The different image formats are just various ways of representing the sequence of bits that make up a disc. As such, images don't have a file system because they're not concerned about files and directories, all they're concerned about is lots of 0s and 1s. Whatever image format you use, you'll get the exact same output once it's burnt/mounted/used in some other way.
As for what the filesystem is - (nearly)
all CDs use the ISO 9660 filesystem, with or without various extensions (Rock Ridge - allows long filenames and symlinks; Joliet - allows Unicode filenames). It is technically possibly to put any filesystem you like (e.g. ext2) onto a CD, but the resulting CD wouldn't be readable by any operating systems other than Linux, and I can't think of any reason you'd want to do this asides from curiousity. It's a safe bet that any CD you get hold of that you didn't write yourself has the ISO 9660 filesystem.

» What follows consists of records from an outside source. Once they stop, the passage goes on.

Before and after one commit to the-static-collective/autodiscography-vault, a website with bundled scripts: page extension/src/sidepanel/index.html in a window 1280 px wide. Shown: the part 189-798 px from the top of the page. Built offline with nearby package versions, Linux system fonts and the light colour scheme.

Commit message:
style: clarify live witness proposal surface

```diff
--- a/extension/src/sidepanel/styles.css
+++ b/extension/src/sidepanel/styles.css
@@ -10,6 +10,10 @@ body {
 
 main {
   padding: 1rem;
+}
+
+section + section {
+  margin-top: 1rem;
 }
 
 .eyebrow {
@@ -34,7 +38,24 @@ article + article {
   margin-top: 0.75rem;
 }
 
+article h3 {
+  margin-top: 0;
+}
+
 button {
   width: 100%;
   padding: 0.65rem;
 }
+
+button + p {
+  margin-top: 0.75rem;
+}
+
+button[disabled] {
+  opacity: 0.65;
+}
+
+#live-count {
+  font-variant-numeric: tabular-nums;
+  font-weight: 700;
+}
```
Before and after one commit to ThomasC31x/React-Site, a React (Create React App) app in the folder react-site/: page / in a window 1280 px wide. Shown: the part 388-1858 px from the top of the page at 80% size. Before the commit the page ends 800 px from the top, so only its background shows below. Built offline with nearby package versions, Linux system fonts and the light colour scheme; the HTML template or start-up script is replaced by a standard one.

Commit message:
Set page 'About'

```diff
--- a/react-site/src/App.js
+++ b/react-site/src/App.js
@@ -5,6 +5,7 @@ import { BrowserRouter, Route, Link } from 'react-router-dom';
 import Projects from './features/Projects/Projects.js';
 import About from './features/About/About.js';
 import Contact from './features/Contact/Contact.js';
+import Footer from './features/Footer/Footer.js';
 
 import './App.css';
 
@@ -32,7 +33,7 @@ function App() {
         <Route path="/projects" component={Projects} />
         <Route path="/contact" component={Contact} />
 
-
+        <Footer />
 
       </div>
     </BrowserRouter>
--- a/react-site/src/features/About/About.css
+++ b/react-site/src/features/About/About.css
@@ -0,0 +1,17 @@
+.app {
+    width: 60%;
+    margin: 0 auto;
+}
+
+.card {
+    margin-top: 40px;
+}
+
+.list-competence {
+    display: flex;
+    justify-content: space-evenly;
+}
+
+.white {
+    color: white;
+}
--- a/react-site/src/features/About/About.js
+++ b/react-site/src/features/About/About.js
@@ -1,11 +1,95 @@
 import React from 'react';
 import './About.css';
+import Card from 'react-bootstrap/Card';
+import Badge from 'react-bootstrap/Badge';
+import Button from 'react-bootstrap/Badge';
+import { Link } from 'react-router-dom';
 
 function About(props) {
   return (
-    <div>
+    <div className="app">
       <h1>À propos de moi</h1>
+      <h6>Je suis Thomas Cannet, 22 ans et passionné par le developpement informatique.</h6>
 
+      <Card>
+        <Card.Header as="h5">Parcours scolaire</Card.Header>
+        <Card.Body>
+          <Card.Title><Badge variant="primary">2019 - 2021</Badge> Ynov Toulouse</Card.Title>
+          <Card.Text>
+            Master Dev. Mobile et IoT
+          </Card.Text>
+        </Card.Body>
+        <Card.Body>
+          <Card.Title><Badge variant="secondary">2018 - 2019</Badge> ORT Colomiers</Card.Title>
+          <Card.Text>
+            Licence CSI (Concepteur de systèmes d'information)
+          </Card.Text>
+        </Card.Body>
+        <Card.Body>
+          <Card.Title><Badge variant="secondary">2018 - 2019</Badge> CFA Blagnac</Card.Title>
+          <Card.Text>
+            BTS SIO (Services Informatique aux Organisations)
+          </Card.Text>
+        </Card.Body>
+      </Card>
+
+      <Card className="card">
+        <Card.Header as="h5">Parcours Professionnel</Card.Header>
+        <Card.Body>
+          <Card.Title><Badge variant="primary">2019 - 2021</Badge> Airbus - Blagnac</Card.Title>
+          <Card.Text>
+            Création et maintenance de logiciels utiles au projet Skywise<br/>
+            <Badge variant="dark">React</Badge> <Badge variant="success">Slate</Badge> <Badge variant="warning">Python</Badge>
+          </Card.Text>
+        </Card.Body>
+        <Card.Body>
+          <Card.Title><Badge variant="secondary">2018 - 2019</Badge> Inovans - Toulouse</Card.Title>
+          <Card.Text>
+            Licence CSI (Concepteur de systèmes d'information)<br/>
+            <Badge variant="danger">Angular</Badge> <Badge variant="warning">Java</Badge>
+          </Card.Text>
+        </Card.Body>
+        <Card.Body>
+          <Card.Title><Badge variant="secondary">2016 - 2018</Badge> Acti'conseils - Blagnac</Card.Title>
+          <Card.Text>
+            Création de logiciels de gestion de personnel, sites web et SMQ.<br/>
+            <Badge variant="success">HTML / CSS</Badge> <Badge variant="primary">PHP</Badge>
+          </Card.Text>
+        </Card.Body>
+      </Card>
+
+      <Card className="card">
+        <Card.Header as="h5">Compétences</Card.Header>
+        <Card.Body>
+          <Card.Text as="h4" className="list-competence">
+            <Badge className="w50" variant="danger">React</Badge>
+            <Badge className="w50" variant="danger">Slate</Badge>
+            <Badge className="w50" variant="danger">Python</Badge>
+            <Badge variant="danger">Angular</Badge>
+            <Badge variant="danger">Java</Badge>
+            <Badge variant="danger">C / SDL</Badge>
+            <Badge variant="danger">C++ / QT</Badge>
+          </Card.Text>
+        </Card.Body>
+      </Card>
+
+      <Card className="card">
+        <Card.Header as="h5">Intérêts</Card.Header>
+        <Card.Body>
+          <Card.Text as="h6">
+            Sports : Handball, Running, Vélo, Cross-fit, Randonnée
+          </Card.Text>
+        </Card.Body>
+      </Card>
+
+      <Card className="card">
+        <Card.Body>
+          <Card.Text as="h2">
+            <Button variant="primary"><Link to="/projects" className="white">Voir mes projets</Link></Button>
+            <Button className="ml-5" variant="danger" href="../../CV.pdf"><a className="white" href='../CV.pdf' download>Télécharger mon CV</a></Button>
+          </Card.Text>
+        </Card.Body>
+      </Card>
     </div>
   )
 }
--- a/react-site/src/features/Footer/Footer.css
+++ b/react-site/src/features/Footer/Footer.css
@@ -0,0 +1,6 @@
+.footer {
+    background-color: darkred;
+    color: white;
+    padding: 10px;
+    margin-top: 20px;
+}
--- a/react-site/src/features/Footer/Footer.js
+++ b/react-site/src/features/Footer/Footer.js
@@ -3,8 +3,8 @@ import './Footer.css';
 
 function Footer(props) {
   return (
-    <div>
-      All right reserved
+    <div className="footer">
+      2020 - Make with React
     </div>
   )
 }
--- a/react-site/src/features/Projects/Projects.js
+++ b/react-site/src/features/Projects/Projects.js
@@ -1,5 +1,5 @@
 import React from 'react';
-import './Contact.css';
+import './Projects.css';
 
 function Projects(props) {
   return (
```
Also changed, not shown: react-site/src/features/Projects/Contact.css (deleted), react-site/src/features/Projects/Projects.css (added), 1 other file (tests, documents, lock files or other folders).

If you really want to know what extensions are used, it may be stored in the CD-info (I don't know offhand, and can't check at work) which you can get at with the following code (thanks to TLDP
for i in 32768,7 32776,32 32808,32 32958,128 33086,128 33214,128 \
33342,128 33470,32 33581,16 33598,16 33615,16 33632,16
set -- $i
echo "*`dd if=$RD bs=1 skip=$OFFSET count=$LENGTH 2> /dev/null`#"